All three men were among the six workers killed following the Jan. 28 liquid nitrogen leak at the Gainesville poultry processing plant.
The final lawsuit filed Thursday concerns 21 people seeking damages for personal injuries.

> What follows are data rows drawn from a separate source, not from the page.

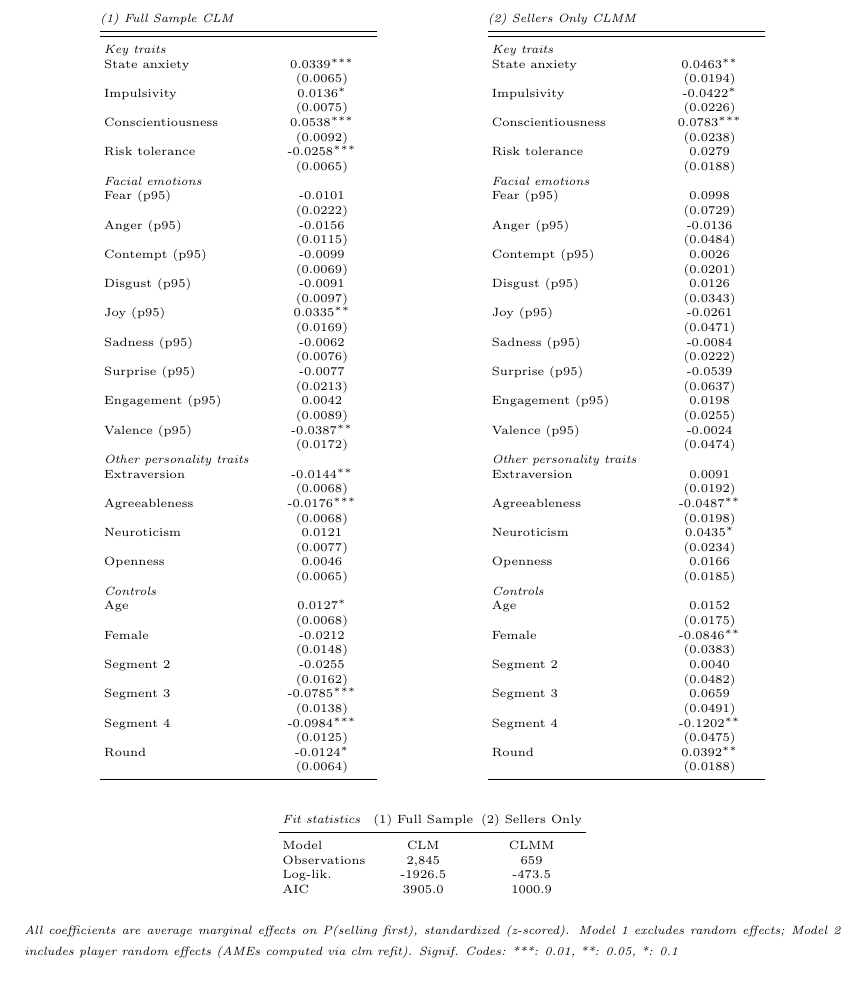
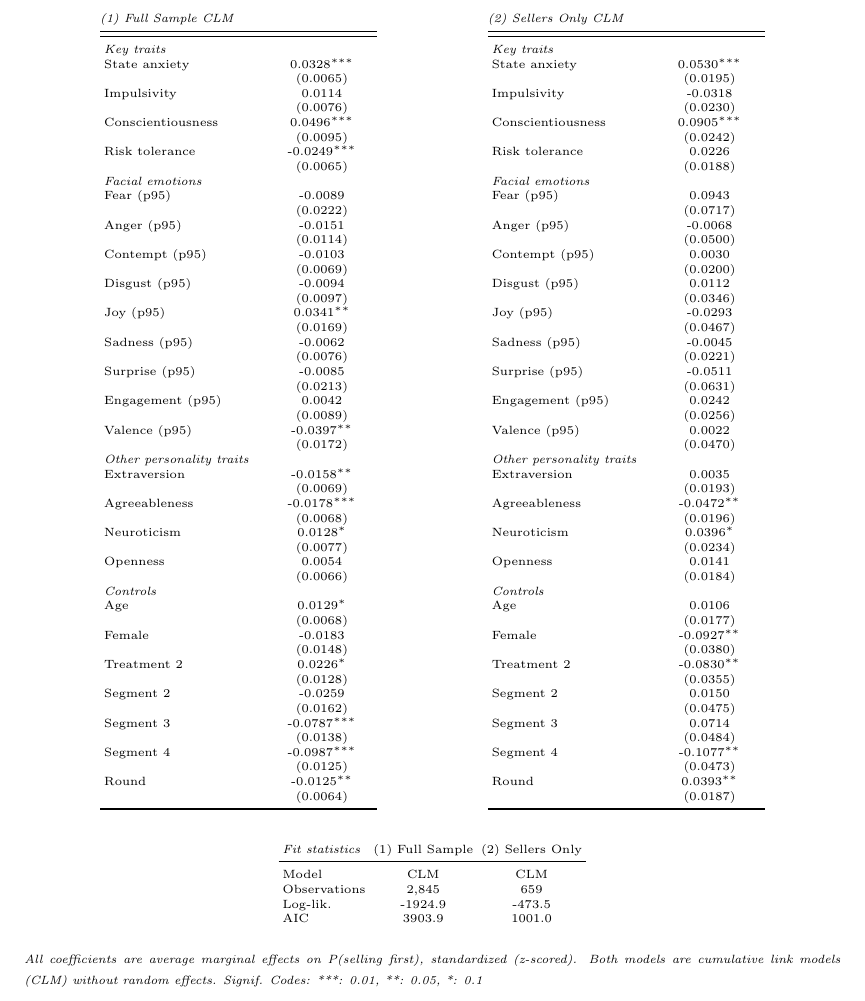
Before and after one commit to calebeynon/MarketRuns, a LaTeX document (analysis/paper/main.tex, which reads analysis/output/tables/ordinal_logit_selling_position.tex): part of page 6 of 39, cut so that both start at the same text. Compiled offline with pdfLaTeX.

Commit message:
Replace CLMM with CLM for sellers-only model and add Treatment 2 control (#56)
- Remove fit_clmm() function; Model 2 now uses fit_clm() directly
- Simplify AME computation (no separate CLM refit needed)
- Add treatment_2 binary dummy to both models as a control
- Update table labels, fit statistics, and footer text

Co-Authored-By: Claude Opus 4.6 <noreply@anthropic.com>

```diff
--- a/analysis/output/tables/ordinal_logit_selling_position.tex
+++ b/analysis/output/tables/ordinal_logit_selling_position.tex
@@ -10,54 +10,56 @@
 \multicolumn{2}{@{}l}{\emph{(1) Full Sample CLM}} \\
    \midrule \midrule
    \emph{Key traits} & \\
-   State anxiety            & 0.0339$^{***}$\\
+   State anxiety            & 0.0328$^{***}$\\
                             & (0.0065)\\
-   Impulsivity              & 0.0136$^{*}$\\
-                            & (0.0075)\\
-   Conscientiousness        & 0.0538$^{***}$\\
-                            & (0.0092)\\
-   Risk tolerance           & -0.0258$^{***}$\\
+   Impulsivity              & 0.0114\\
+                            & (0.0076)\\
+   Conscientiousness        & 0.0496$^{***}$\\
+                            & (0.0095)\\
+   Risk tolerance           & -0.0249$^{***}$\\
                             & (0.0065)\\
    \emph{Facial emotions} & \\
-   Fear (p95)               & -0.0101\\
+   Fear (p95)               & -0.0089\\
                             & (0.0222)\\
-   Anger (p95)              & -0.0156\\
-                            & (0.0115)\\
-   Contempt (p95)           & -0.0099\\
+   Anger (p95)              & -0.0151\\
+                            & (0.0114)\\
+   Contempt (p95)           & -0.0103\\
                             & (0.0069)\\
-   Disgust (p95)            & -0.0091\\
+   Disgust (p95)            & -0.0094\\
                             & (0.0097)\\
-   Joy (p95)                & 0.0335$^{**}$\\
+   Joy (p95)                & 0.0341$^{**}$\\
                             & (0.0169)\\
    Sadness (p95)            & -0.0062\\
                             & (0.0076)\\
-   Surprise (p95)           & -0.0077\\
+   Surprise (p95)           & -0.0085\\
                             & (0.0213)\\
    Engagement (p95)         & 0.0042\\
                             & (0.0089)\\
-   Valence (p95)            & -0.0387$^{**}$\\
+   Valence (p95)            & -0.0397$^{**}$\\
                             & (0.0172)\\
    \emph{Other personality traits} & \\
-   Extraversion             & -0.0144$^{**}$\\
+   Extraversion             & -0.0158$^{**}$\\
+                            & (0.0069)\\
+   Agreeableness            & -0.0178$^{***}$\\
                             & (0.0068)\\
-   Agreeableness            & -0.0176$^{***}$\\
+   Neuroticism              & 0.0128$^{*}$\\
+                            & (0.0077)\\
+   Openness                 & 0.0054\\
+                            & (0.0066)\\
+   \emph{Controls} & \\
+   Age                      & 0.0129$^{*}$\\
                             & (0.0068)\\
-   Neuroticism              & 0.0121\\
-                            & (0.0077)\\
-   Openness                 & 0.0046\\
-                            & (0.0065)\\
-   \emph{Controls} & \\
-   Age                      & 0.0127$^{*}$\\
-                            & (0.0068)\\
-   Female                   & -0.0212\\
+   Female                   & -0.0183\\
                             & (0.0148)\\
-   Segment 2                & -0.0255\\
+   Treatment 2              & 0.0226$^{*}$\\
+                            & (0.0128)\\
+   Segment 2                & -0.0259\\
                             & (0.0162)\\
-   Segment 3                & -0.0785$^{***}$\\
+   Segment 3                & -0.0787$^{***}$\\
                             & (0.0138)\\
-   Segment 4                & -0.0984$^{***}$\\
+   Segment 4                & -0.0987$^{***}$\\
                             & (0.0125)\\
-   Round                    & -0.0124$^{*}$\\
+   Round                    & -0.0125$^{**}$\\
                             & (0.0064)\\
    \midrule
 \end{tabular}
@@ -66,58 +68,60 @@
 \begin{minipage}[t]{0.42\linewidth}
 \centering
 \begin{tabular}[t]{>{\raggedright\arraybackslash}p{2.8cm}>{\centering\arraybackslash}p{1.8cm}}
-\multicolumn{2}{@{}l}{\emph{(2) Sellers Only CLMM}} \\
+\multicolumn{2}{@{}l}{\emph{(2) Sellers Only CLM}} \\
    \midrule \midrule
    \emph{Key traits} & \\
-   State anxiety            & 0.0463$^{**}$\\
-                            & (0.0194)\\
-   Impulsivity              & -0.0422$^{*}$\\
-                            & (0.0226)\\
-   Conscientiousness        & 0.0783$^{***}$\\
-                            & (0.0238)\\
-   Risk tolerance           & 0.0279\\
+   State anxiety            & 0.0530$^{***}$\\
+                            & (0.0195)\\
+   Impulsivity              & -0.0318\\
+                            & (0.0230)\\
+   Conscientiousness        & 0.0905$^{***}$\\
+                            & (0.0242)\\
+   Risk tolerance           & 0.0226\\
                             & (0.0188)\\
    \emph{Facial emotions} & \\
-   Fear (p95)               & 0.0998\\
-                            & (0.0729)\\
-   Anger (p95)              & -0.0136\\
+   Fear (p95)               & 0.0943\\
+                            & (0.0717)\\
+   Anger (p95)              & -0.0068\\
+                            & (0.0500)\\
+   Contempt (p95)           & 0.0030\\
+                            & (0.0200)\\
+   Disgust (p95)            & 0.0112\\
+                            & (0.0346)\\
+   Joy (p95)                & -0.0293\\
+                            & (0.0467)\\
+   Sadness (p95)            & -0.0045\\
+                            & (0.0221)\\
+   Surprise (p95)           & -0.0511\\
+                            & (0.0631)\\
+   Engagement (p95)         & 0.0242\\
+                            & (0.0256)\\
+   Valence (p95)            & 0.0022\\
+                            & (0.0470)\\
+   \emph{Other personality traits} & \\
+   Extraversion             & 0.0035\\
+                            & (0.0193)\\
+   Agreeableness            & -0.0472$^{**}$\\
+                            & (0.0196)\\
+   Neuroticism              & 0.0396$^{*}$\\
+                            & (0.0234)\\
+   Openness                 & 0.0141\\
+                            & (0.0184)\\
+   \emph{Controls} & \\
+   Age                      & 0.0106\\
+                            & (0.0177)\\
+   Female                   & -0.0927$^{**}$\\
+                            & (0.0380)\\
+   Treatment 2              & -0.0830$^{**}$\\
+                            & (0.0355)\\
+   Segment 2                & 0.0150\\
+                            & (0.0475)\\
+   Segment 3                & 0.0714\\
                             & (0.0484)\\
-   Contempt (p95)           & 0.0026\\
-                            & (0.0201)\\
-   Disgust (p95)            & 0.0126\\
-                            & (0.0343)\\
-   Joy (p95)                & -0.0261\\
-                            & (0.0471)\\
-   Sadness (p95)            & -0.0084\\
-                            & (0.0222)\\
-   Surprise (p95)           & -0.0539\\
-                            & (0.0637)\\
-   Engagement (p95)         & 0.0198\\
-                            & (0.0255)\\
-   Valence (p95)            & -0.0024\\
-                            & (0.0474)\\
-   \emph{Other personality traits} & \\
-   Extraversion             & 0.0091\\
-                            & (0.0192)\\
-   Agreeableness            & -0.0487$^{**}$\\
-                            & (0.0198)\\
-   Neuroticism              & 0.0435$^{*}$\\
-                            & (0.0234)\\
-   Openness                 & 0.0166\\
-                            & (0.0185)\\
-   \emph{Controls} & \\
-   Age                      & 0.0152\\
-                            & (0.0175)\\
-   Female                   & -0.0846$^{**}$\\
-                            & (0.0383)\\
-   Segment 2                & 0.0040\\
-                            & (0.0482)\\
-   Segment 3                & 0.0659\\
-                            & (0.0491)\\
-   Segment 4                & -0.1202$^{**}$\\
-                            & (0.0475)\\
-   Round                    & 0.0392$^{**}$\\
-                            & (0.0188)\\
+   Segment 4                & -0.1077$^{**}$\\
+                            & (0.0473)\\
+   Round                    & 0.0393$^{**}$\\
+                            & (0.0187)\\
    \midrule
 \end{tabular}
 \end{minipage}
@@ -127,17 +131,17 @@
 \begin{tabular}{lcc}
    \emph{Fit statistics} & (1) Full Sample & (2) Sellers Only \\
    \midrule
-   Model & CLM & CLMM \\
+   Model & CLM & CLM \\
    Observations & 2,845 & 659 \\
-   Log-lik. & -1926.5 & -473.5 \\
-   AIC & 3905.0 & 1000.9 \\
+   Log-lik. & -1924.9 & -473.5 \\
+   AIC & 3903.9 & 1001.0 \\
 \end{tabular}
 \end{center}
 \vspace{0.1em}
 \begin{minipage}{0.95\linewidth}
 \tiny
 \emph{All coefficients are average marginal effects on P(selling first), standardized (z-scored).}
-\emph{Model 1 excludes random effects; Model 2 includes player random effects (AMEs computed via clm refit).}
+\emph{Both models are cumulative link models (CLM) without random effects.}
 \emph{Signif. Codes: ***: 0.01, **: 0.05, *: 0.1}
 \end{minipage}
 \endgroup
```
Also changed, not shown: 1 other file.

The Times has reached out to the attorneys on the case to learn more about these plaintiffs.
Attorneys Kenneth Brosnahan and Claudio Caycho-Acosta did not return calls for comment Tuesday, Feb. 23.
Two lawsuits were previously filed in Gwinnett County State Court for Colleen Murphy, the wife of Corey Murphy, and Michael Smith, the administrator of Saulo Suarez-Bernal’s estate.
Murphy, 35, of Clermont, was a production superintendent at the plant who had worked there for roughly two years, according to the family’s attorneys.
He and Suarez-Bernal, 40, of Gainesville, were also killed following the leak.
All of the lawsuits were filed against Messer Gas LLC, various other Messer entities and a Braselton man who reportedly attempted to service the liquid nitrogen system days before the deadly leak. The lawsuits were filed in Gwinnett County because the employee lives in Gwinnett County, and Messer North America has a registered agent in Gwinnett as well.
The Times reached out to Messer for comment, and a spokeswoman expressed condolences for the people affected.
“We are aware of wrongful death lawsuits that have been filed against Messer,” Messer North America’s head of external communications Amy Ficon wrote in an email. “As a company that values safety and reliability for our customers and our communities, we take these allegations seriously. As investigations are still ongoing, the facts are not fully known, and Messer will not speculate on the cause of the incident.”